**Task objective:**
Please copy every record below exactly, but leave the pictures out.

**Information supplied:**
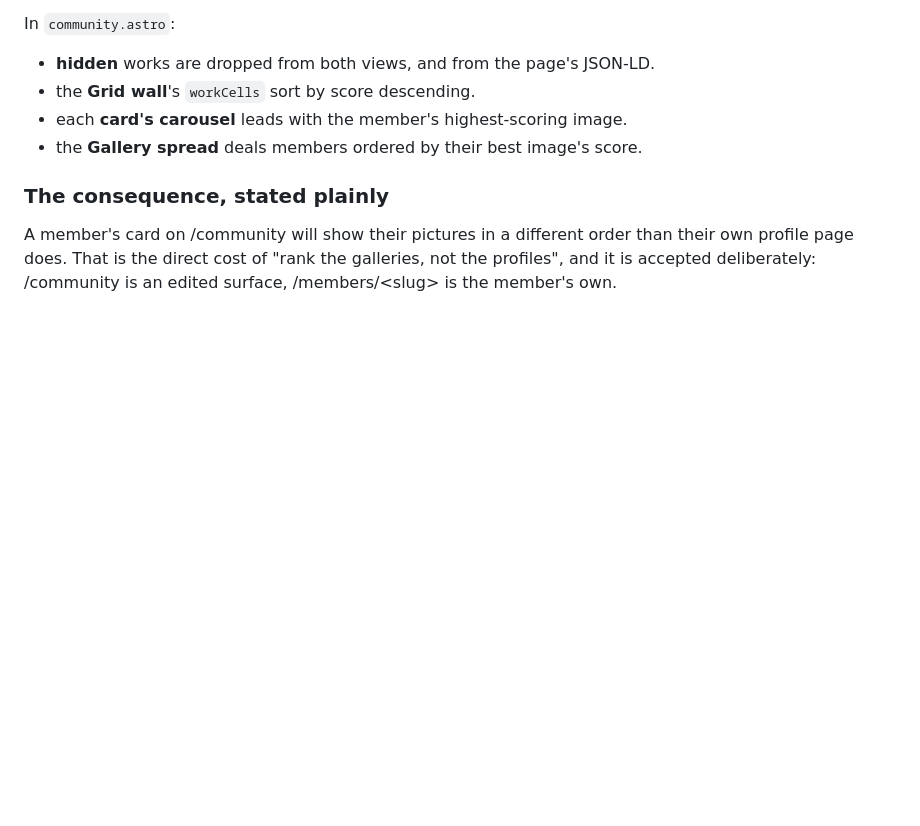
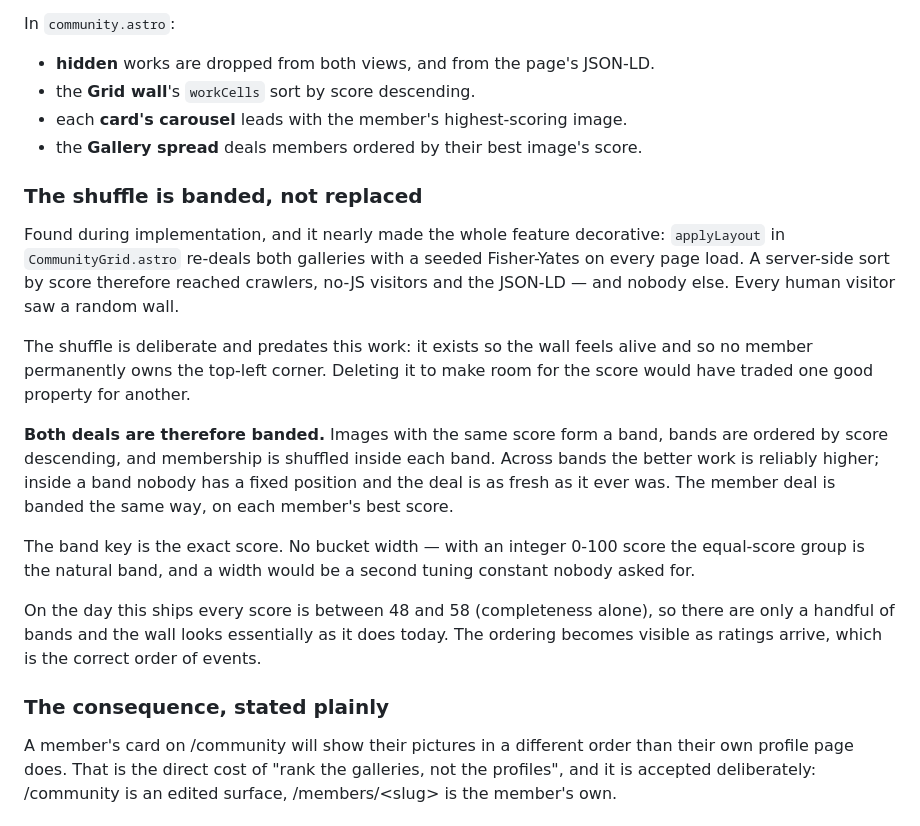
Before and after one commit to joshuabinswanger/VSCN, a Markdown page: documentation/20260922-image-moderation-ranking-design.md, the part around the change. GitHub-like rendering; blank space fills up the shorter version.

Commit message:
docs(moderation): the wall's shuffle is banded by score, not replaced
A server-side sort reached crawlers and nobody else: applyLayout re-deals both
galleries on every load. Equal scores now form a band, bands run descending,
and the deal stays fresh inside each one.

Co-Authored-By: Claude Opus 5 <noreply@anthropic.com>

```diff
--- a/documentation/20260922-image-moderation-ranking-design.md
+++ b/documentation/20260922-image-moderation-ranking-design.md
@@ -251,6 +251,33 @@ In `community.astro`:
 - each **card's carousel** leads with the member's highest-scoring image.
 - the **Gallery spread** deals members ordered by their best image's score.
 
+### The shuffle is banded, not replaced
+
+Found during implementation, and it nearly made the whole feature decorative:
+`applyLayout` in `CommunityGrid.astro` re-deals both galleries with a seeded
+Fisher-Yates on every page load. A server-side sort by score therefore reached
+crawlers, no-JS visitors and the JSON-LD — and nobody else. Every human visitor
+saw a random wall.
+
+The shuffle is deliberate and predates this work: it exists so the wall feels
+alive and so no member permanently owns the top-left corner. Deleting it to
+make room for the score would have traded one good property for another.
+
+**Both deals are therefore banded.** Images with the same score form a band,
+bands are ordered by score descending, and membership is shuffled inside each
+band. Across bands the better work is reliably higher; inside a band nobody has
+a fixed position and the deal is as fresh as it ever was. The member deal is
+banded the same way, on each member's best score.
+
+The band key is the exact score. No bucket width — with an integer 0-100 score
+the equal-score group is the natural band, and a width would be a second tuning
+constant nobody asked for.
+
+On the day this ships every score is between 48 and 58 (completeness alone), so
+there are only a handful of bands and the wall looks essentially as it does
+today. The ordering becomes visible as ratings arrive, which is the correct
+order of events.
+
 ### The consequence, stated plainly
 
 A member's card on /community will show their pictures in a different order
```
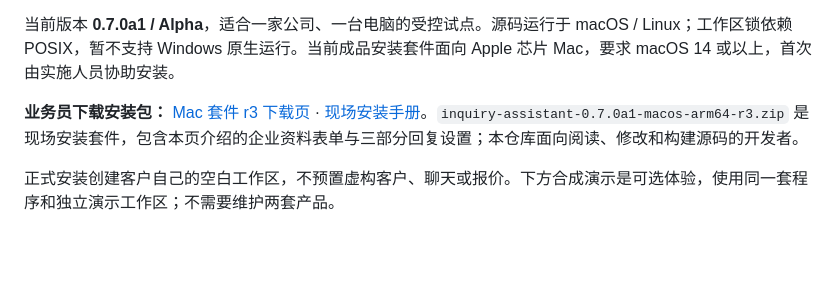
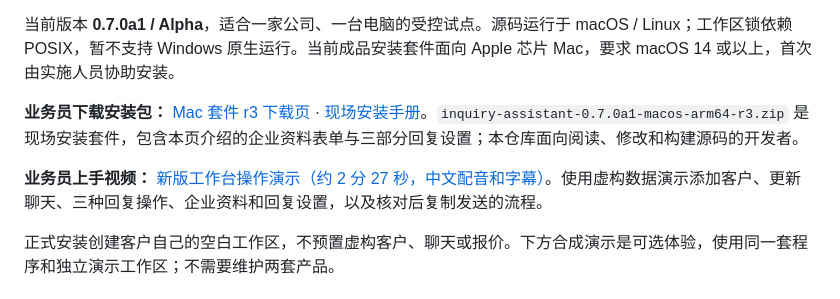
Before and after one commit to zhengshuyuan2023uk/inquiry-assistant, a Markdown page: README.md, the part around the change. Rendered like a GitHub page; blank space fills up the shorter version.

Commit message:
docs: add updated salesperson tutorial video

```diff
--- a/README.md
+++ b/README.md
@@ -5,6 +5,8 @@
 当前版本 **0.7.0a1 / Alpha**，适合一家公司、一台电脑的受控试点。源码运行于 macOS / Linux；工作区锁依赖 POSIX，暂不支持 Windows 原生运行。当前成品安装套件面向 Apple 芯片 Mac，要求 macOS 14 或以上，首次由实施人员协助安装。
 
 **业务员下载安装包：** [Mac 套件 r3 下载页](https://github.com/zhengshuyuan2023uk/inquiry-assistant-downloads/releases/tag/macos-arm64-0.7.0a1-r3) · [现场安装手册](docs/MAC_ONSITE.md)。`inquiry-assistant-0.7.0a1-macos-arm64-r3.zip` 是现场安装套件，包含本页介绍的企业资料表单与三部分回复设置；本仓库面向阅读、修改和构建源码的开发者。
+
+**业务员上手视频：** [新版工作台操作演示（约 2 分 27 秒，中文配音和字幕）](https://github.com/zhengshuyuan2023uk/inquiry-assistant/releases/tag/sales-guide-r3)。使用虚构数据演示添加客户、更新聊天、三种回复操作、企业资料和回复设置，以及核对后复制发送的流程。
 
 正式安装创建客户自己的空白工作区，不预置虚构客户、聊天或报价。下方合成演示是可选体验，使用同一套程序和独立演示工作区；不需要维护两套产品。
 
```
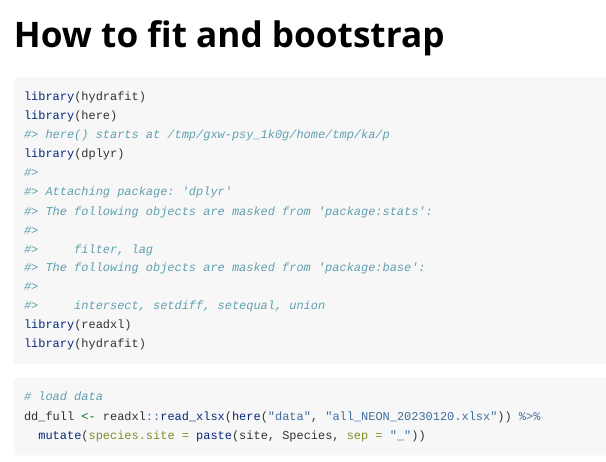
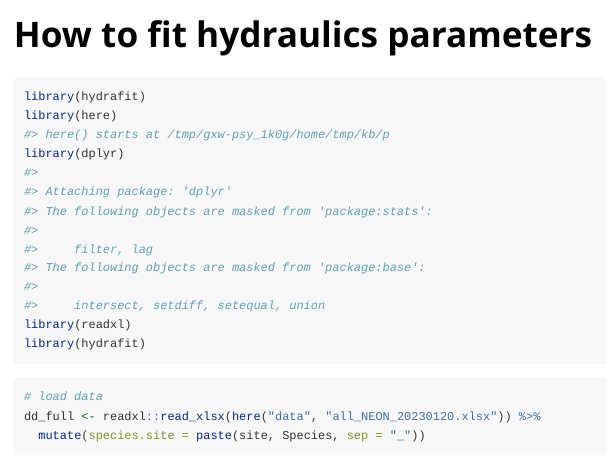
Before and after one commit to brownegm/hydrafit, an R Markdown document (vignettes/use-example.Rmd): the page in a window 1100 px wide, from its top. Rendered offline with R 4.5, knitr and Pandoc, with nearby package versions; some code elsewhere in the file could not run offline; long lines of code are wrapped.

```diff
--- a/vignettes/use-example.Rmd
+++ b/vignettes/use-example.Rmd
@@ -1,8 +1,8 @@
 ---
-title: "How to fit and bootstrap"
+title: "How to fit hydraulics parameters"
 output: rmarkdown::html_vignette
 vignette: >
-  %\VignetteIndexEntry{How to fit and bootstrap}
+  %\VignetteIndexEntry{How to fit hydraulics parameters}
   %\VignetteEngine{knitr::rmarkdown}
   %\VignetteEncoding{UTF-8}
 ---
```
Also changed, not shown: data/data_creation.R (renamed from data_creation.R), 2 other files.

**Answer section:**
Before and after one commit to joshuabinswanger/VSCN, a Markdown page: documentation/20260922-image-moderation-ranking-design.md, the part around the change. GitHub-like rendering; blank space fills up the shorter version.

Commit message:
docs(moderation): the wall's shuffle is banded by score, not replaced
A server-side sort reached crawlers and nobody else: applyLayout re-deals both
galleries on every load. Equal scores now form a band, bands run descending,
and the deal stays fresh inside each one.

Co-Authored-By: Claude Opus 5 <noreply@anthropic.com>

```diff
--- a/documentation/20260922-image-moderation-ranking-design.md
+++ b/documentation/20260922-image-moderation-ranking-design.md
@@ -251,6 +251,33 @@ In `community.astro`:
 - each **card's carousel** leads with the member's highest-scoring image.
 - the **Gallery spread** deals members ordered by their best image's score.
 
+### The shuffle is banded, not replaced
+
+Found during implementation, and it nearly made the whole feature decorative:
+`applyLayout` in `CommunityGrid.astro` re-deals both galleries with a seeded
+Fisher-Yates on every page load. A server-side sort by score therefore reached
+crawlers, no-JS visitors and the JSON-LD — and nobody else. Every human visitor
+saw a random wall.
+
+The shuffle is deliberate and predates this work: it exists so the wall feels
+alive and so no member permanently owns the top-left corner. Deleting it to
+make room for the score would have traded one good property for another.
+
+**Both deals are therefore banded.** Images with the same score form a band,
+bands are ordered by score descending, and membership is shuffled inside each
+band. Across bands the better work is reliably higher; inside a band nobody has
+a fixed position and the deal is as fresh as it ever was. The member deal is
+banded the same way, on each member's best score.
+
+The band key is the exact score. No bucket width — with an integer 0-100 score
+the equal-score group is the natural band, and a width would be a second tuning
+constant nobody asked for.
+
+On the day this ships every score is between 48 and 58 (completeness alone), so
+there are only a handful of bands and the wall looks essentially as it does
+today. The ordering becomes visible as ratings arrive, which is the correct
+order of events.
+
 ### The consequence, stated plainly
 
 A member's card on /community will show their pictures in a different order
```
Before and after one commit to zhengshuyuan2023uk/inquiry-assistant, a Markdown page: README.md, the part around the change. Rendered like a GitHub page; blank space fills up the shorter version.

Commit message:
docs: add updated salesperson tutorial video

```diff
--- a/README.md
+++ b/README.md
@@ -5,6 +5,8 @@
 当前版本 **0.7.0a1 / Alpha**，适合一家公司、一台电脑的受控试点。源码运行于 macOS / Linux；工作区锁依赖 POSIX，暂不支持 Windows 原生运行。当前成品安装套件面向 Apple 芯片 Mac，要求 macOS 14 或以上，首次由实施人员协助安装。
 
 **业务员下载安装包：** [Mac 套件 r3 下载页](https://github.com/zhengshuyuan2023uk/inquiry-assistant-downloads/releases/tag/macos-arm64-0.7.0a1-r3) · [现场安装手册](docs/MAC_ONSITE.md)。`inquiry-assistant-0.7.0a1-macos-arm64-r3.zip` 是现场安装套件，包含本页介绍的企业资料表单与三部分回复设置；本仓库面向阅读、修改和构建源码的开发者。
+
+**业务员上手视频：** [新版工作台操作演示（约 2 分 27 秒，中文配音和字幕）](https://github.com/zhengshuyuan2023uk/inquiry-assistant/releases/tag/sales-guide-r3)。使用虚构数据演示添加客户、更新聊天、三种回复操作、企业资料和回复设置，以及核对后复制发送的流程。
 
 正式安装创建客户自己的空白工作区，不预置虚构客户、聊天或报价。下方合成演示是可选体验，使用同一套程序和独立演示工作区；不需要维护两套产品。
 
```
Before and after one commit to brownegm/hydrafit, an R Markdown document (vignettes/use-example.Rmd): the page in a window 1100 px wide, from its top. Rendered offline with R 4.5, knitr and Pandoc, with nearby package versions; some code elsewhere in the file could not run offline; long lines of code are wrapped.

```diff
--- a/vignettes/use-example.Rmd
+++ b/vignettes/use-example.Rmd
@@ -1,8 +1,8 @@
 ---
-title: "How to fit and bootstrap"
+title: "How to fit hydraulics parameters"
 output: rmarkdown::html_vignette
 vignette: >
-  %\VignetteIndexEntry{How to fit and bootstrap}
+  %\VignetteIndexEntry{How to fit hydraulics parameters}
   %\VignetteEngine{knitr::rmarkdown}
   %\VignetteEncoding{UTF-8}
 ---
```
Also changed, not shown: data/data_creation.R (renamed from data_creation.R), 2 other files.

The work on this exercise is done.